[Records from a data collection]
*** Block opens ***
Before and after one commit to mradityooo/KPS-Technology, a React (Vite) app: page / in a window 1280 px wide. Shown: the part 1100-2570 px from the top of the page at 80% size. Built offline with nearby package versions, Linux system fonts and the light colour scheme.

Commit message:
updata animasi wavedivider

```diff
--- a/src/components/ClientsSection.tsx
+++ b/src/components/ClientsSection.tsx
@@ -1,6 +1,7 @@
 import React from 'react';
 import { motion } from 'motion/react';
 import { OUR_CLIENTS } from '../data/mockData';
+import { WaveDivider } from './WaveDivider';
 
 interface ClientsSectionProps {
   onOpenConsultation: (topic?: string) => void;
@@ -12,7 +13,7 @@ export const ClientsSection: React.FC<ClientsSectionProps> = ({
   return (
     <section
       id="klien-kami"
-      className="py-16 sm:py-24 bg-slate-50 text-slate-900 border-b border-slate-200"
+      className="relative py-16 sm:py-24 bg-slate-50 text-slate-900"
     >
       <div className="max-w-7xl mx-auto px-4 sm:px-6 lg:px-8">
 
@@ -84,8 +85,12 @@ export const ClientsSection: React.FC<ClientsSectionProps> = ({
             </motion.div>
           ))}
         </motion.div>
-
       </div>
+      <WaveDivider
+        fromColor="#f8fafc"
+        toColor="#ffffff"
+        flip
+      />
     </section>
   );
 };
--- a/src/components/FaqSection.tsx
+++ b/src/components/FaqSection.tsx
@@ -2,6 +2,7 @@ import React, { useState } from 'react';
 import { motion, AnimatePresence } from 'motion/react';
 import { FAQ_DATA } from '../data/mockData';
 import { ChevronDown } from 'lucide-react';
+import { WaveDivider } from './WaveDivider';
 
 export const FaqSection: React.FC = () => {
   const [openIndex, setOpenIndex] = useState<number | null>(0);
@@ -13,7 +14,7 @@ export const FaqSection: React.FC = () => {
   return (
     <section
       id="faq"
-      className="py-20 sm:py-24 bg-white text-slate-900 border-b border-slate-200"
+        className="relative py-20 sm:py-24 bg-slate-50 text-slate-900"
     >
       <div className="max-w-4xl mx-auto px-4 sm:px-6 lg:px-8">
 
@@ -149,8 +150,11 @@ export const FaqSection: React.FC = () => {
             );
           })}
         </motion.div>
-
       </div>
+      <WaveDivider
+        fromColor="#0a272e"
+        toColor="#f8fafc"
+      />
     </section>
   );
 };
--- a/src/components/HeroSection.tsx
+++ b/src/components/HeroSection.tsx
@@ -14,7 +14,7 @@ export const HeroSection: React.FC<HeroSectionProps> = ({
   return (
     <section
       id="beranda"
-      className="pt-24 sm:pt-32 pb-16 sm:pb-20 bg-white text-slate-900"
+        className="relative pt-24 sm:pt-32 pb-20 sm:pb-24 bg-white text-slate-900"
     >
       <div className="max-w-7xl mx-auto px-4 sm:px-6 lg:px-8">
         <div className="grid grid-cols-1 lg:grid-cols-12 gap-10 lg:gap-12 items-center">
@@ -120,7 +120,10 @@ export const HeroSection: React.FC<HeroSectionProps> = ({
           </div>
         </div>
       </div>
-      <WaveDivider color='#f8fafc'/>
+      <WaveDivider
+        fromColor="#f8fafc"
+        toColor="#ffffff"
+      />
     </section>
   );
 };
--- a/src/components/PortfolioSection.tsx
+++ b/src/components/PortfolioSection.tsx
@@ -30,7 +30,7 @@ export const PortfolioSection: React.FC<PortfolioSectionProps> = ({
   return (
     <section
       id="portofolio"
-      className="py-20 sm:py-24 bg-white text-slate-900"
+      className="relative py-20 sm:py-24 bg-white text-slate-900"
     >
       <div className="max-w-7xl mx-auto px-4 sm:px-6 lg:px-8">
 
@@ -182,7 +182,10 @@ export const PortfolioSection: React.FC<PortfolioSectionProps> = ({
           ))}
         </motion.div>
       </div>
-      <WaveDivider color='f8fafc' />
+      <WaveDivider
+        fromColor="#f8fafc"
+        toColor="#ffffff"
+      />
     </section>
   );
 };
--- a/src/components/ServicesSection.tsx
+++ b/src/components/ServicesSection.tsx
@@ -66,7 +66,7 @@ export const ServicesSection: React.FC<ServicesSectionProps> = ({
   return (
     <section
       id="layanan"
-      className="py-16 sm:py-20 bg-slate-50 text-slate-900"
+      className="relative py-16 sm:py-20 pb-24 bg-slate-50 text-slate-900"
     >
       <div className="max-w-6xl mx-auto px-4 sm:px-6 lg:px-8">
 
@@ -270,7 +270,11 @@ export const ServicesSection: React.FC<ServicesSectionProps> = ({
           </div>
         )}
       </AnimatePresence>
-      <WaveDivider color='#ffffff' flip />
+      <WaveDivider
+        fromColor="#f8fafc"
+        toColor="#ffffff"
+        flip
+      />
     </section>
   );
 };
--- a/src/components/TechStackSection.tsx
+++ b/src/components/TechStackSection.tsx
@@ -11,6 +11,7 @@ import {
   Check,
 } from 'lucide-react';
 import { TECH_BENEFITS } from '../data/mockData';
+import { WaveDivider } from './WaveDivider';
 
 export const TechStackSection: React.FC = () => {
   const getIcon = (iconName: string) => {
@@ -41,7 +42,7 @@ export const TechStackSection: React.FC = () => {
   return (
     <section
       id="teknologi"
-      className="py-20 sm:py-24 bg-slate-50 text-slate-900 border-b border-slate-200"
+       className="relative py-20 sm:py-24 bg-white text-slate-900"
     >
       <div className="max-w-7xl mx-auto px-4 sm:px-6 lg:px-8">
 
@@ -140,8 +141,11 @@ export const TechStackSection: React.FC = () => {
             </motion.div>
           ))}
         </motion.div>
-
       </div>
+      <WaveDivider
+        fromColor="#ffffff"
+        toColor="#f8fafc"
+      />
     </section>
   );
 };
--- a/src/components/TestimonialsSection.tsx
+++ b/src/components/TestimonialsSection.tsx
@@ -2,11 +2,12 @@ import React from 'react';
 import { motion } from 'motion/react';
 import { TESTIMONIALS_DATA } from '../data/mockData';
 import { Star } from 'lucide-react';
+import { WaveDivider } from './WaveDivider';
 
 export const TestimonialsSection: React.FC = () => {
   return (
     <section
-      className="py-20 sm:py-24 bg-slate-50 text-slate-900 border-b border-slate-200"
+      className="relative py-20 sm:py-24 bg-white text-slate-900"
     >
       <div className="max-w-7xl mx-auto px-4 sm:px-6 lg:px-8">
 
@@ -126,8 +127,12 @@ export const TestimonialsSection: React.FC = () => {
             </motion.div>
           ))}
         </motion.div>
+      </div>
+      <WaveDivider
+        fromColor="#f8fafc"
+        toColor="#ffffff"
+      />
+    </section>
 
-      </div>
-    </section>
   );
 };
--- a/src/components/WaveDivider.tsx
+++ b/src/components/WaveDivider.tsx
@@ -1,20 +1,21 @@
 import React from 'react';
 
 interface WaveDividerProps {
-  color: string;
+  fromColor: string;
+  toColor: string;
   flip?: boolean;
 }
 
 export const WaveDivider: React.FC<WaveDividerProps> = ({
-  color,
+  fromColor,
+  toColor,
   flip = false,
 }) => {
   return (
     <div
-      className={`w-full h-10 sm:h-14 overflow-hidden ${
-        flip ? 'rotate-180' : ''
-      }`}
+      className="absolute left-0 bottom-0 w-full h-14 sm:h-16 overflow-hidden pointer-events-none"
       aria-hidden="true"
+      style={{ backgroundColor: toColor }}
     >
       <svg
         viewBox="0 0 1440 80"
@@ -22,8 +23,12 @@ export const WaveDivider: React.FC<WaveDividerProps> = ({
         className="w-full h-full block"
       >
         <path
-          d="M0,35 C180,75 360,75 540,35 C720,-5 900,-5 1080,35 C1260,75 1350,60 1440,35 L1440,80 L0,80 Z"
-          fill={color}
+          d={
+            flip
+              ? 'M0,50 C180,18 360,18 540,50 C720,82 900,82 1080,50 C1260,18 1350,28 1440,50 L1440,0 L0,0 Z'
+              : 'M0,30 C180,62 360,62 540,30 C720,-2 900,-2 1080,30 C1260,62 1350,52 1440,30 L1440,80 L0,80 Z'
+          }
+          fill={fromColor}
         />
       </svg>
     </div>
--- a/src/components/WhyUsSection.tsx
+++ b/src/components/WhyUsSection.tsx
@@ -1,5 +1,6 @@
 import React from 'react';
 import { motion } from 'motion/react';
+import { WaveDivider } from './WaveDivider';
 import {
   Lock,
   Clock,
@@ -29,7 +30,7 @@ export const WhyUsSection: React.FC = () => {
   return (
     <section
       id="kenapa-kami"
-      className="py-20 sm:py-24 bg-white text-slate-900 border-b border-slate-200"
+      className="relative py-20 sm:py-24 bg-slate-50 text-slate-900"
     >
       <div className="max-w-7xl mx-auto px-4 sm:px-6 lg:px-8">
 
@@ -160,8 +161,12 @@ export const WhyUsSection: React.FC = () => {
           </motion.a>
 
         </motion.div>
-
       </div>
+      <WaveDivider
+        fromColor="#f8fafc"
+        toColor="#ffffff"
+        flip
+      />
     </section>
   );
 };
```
*** Block closes ***
TASK DESCRIPTION ::
Show each line in the data where the string "WaveDividerProps" appears.

SOLUTION FOR THIS EXERCISE ::
 interface WaveDividerProps {
 export const WaveDivider: React.FC<WaveDividerProps> = ({
@@ -22,8 +23,12 @@ export const WaveDivider: React.FC<WaveDividerProps> = ({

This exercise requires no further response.